*** Begin section ***
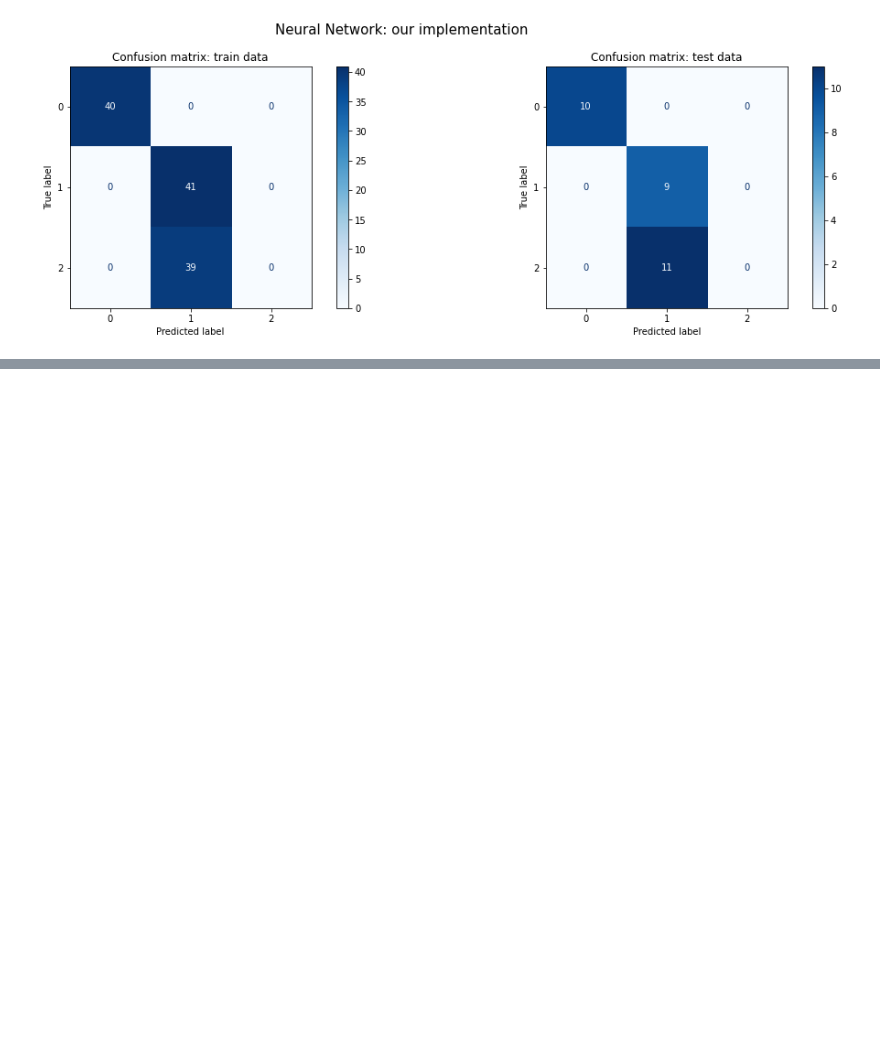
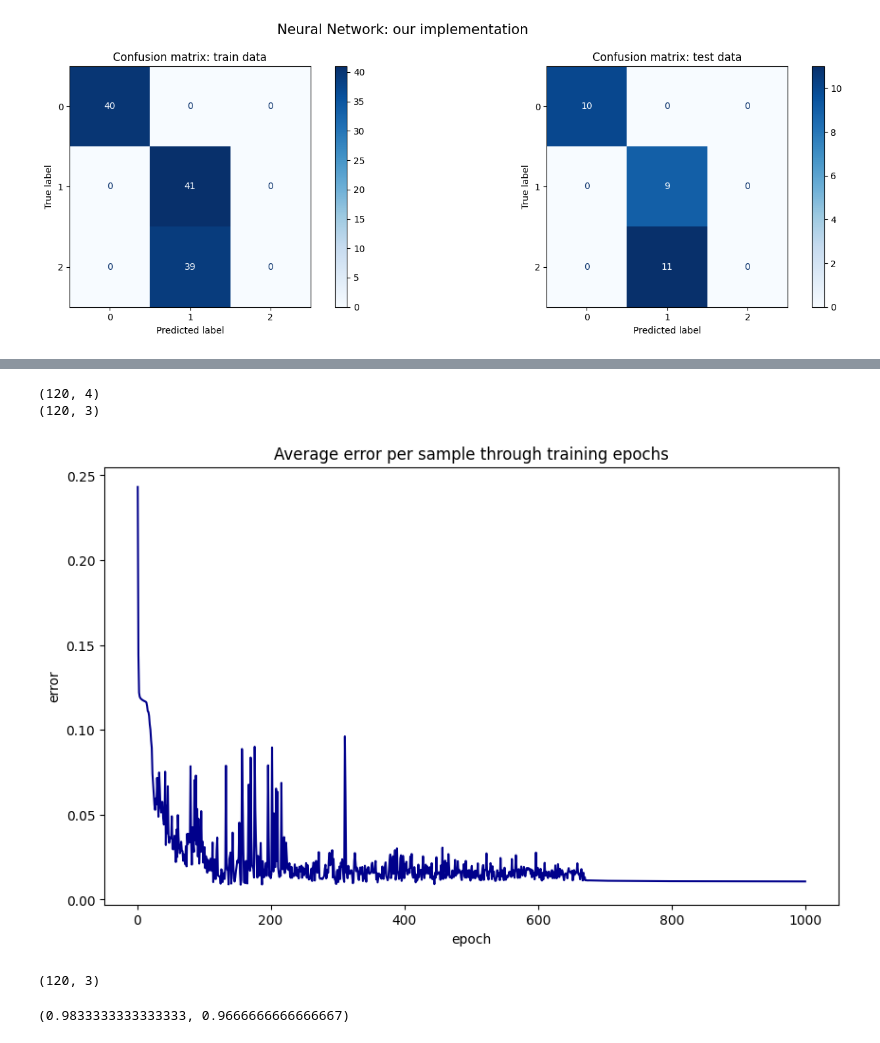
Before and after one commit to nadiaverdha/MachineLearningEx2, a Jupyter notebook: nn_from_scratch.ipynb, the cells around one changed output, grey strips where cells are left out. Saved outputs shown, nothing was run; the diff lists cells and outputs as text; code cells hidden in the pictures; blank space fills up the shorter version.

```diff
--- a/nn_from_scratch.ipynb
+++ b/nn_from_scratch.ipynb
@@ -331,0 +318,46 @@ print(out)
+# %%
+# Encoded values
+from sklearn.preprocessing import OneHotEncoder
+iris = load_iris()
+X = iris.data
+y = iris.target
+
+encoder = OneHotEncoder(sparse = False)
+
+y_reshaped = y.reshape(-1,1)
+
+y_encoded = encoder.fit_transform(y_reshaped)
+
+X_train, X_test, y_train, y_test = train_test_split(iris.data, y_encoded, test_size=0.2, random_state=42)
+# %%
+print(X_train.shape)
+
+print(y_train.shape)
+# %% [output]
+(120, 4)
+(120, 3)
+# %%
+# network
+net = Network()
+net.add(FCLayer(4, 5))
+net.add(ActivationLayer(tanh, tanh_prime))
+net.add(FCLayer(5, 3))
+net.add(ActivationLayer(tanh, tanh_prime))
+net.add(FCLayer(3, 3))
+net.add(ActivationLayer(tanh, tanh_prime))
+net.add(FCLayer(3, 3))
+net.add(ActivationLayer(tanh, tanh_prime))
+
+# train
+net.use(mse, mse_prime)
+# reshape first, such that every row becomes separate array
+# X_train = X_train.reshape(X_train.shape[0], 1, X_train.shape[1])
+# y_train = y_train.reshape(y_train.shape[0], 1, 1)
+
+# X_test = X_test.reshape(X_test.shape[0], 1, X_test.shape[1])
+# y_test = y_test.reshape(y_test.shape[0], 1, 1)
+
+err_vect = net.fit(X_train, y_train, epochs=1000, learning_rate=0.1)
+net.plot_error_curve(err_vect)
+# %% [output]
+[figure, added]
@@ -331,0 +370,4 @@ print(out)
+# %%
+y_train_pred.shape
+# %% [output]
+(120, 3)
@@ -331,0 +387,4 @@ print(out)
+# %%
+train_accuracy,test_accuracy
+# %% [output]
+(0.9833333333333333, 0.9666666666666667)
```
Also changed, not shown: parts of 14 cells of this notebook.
*** End section ***
◆ Problem details
Retype the data above as given, letting no picture into the copy.

◆ Response
Before and after one commit to nadiaverdha/MachineLearningEx2, a Jupyter notebook: nn_from_scratch.ipynb, the cells around one changed output, grey strips where cells are left out. Saved outputs shown, nothing was run; the diff lists cells and outputs as text; code cells hidden in the pictures; blank space fills up the shorter version.

```diff
--- a/nn_from_scratch.ipynb
+++ b/nn_from_scratch.ipynb
@@ -331,0 +318,46 @@ print(out)
+# %%
+# Encoded values
+from sklearn.preprocessing import OneHotEncoder
+iris = load_iris()
+X = iris.data
+y = iris.target
+
+encoder = OneHotEncoder(sparse = False)
+
+y_reshaped = y.reshape(-1,1)
+
+y_encoded = encoder.fit_transform(y_reshaped)
+
+X_train, X_test, y_train, y_test = train_test_split(iris.data, y_encoded, test_size=0.2, random_state=42)
+# %%
+print(X_train.shape)
+
+print(y_train.shape)
+# %% [output]
+(120, 4)
+(120, 3)
+# %%
+# network
+net = Network()
+net.add(FCLayer(4, 5))
+net.add(ActivationLayer(tanh, tanh_prime))
+net.add(FCLayer(5, 3))
+net.add(ActivationLayer(tanh, tanh_prime))
+net.add(FCLayer(3, 3))
+net.add(ActivationLayer(tanh, tanh_prime))
+net.add(FCLayer(3, 3))
+net.add(ActivationLayer(tanh, tanh_prime))
+
+# train
+net.use(mse, mse_prime)
+# reshape first, such that every row becomes separate array
+# X_train = X_train.reshape(X_train.shape[0], 1, X_train.shape[1])
+# y_train = y_train.reshape(y_train.shape[0], 1, 1)
+
+# X_test = X_test.reshape(X_test.shape[0], 1, X_test.shape[1])
+# y_test = y_test.reshape(y_test.shape[0], 1, 1)
+
+err_vect = net.fit(X_train, y_train, epochs=1000, learning_rate=0.1)
+net.plot_error_curve(err_vect)
+# %% [output]
+[figure, added]
@@ -331,0 +370,4 @@ print(out)
+# %%
+y_train_pred.shape
+# %% [output]
+(120, 3)
@@ -331,0 +387,4 @@ print(out)
+# %%
+train_accuracy,test_accuracy
+# %% [output]
+(0.9833333333333333, 0.9666666666666667)
```
Also changed, not shown: parts of 14 cells of this notebook.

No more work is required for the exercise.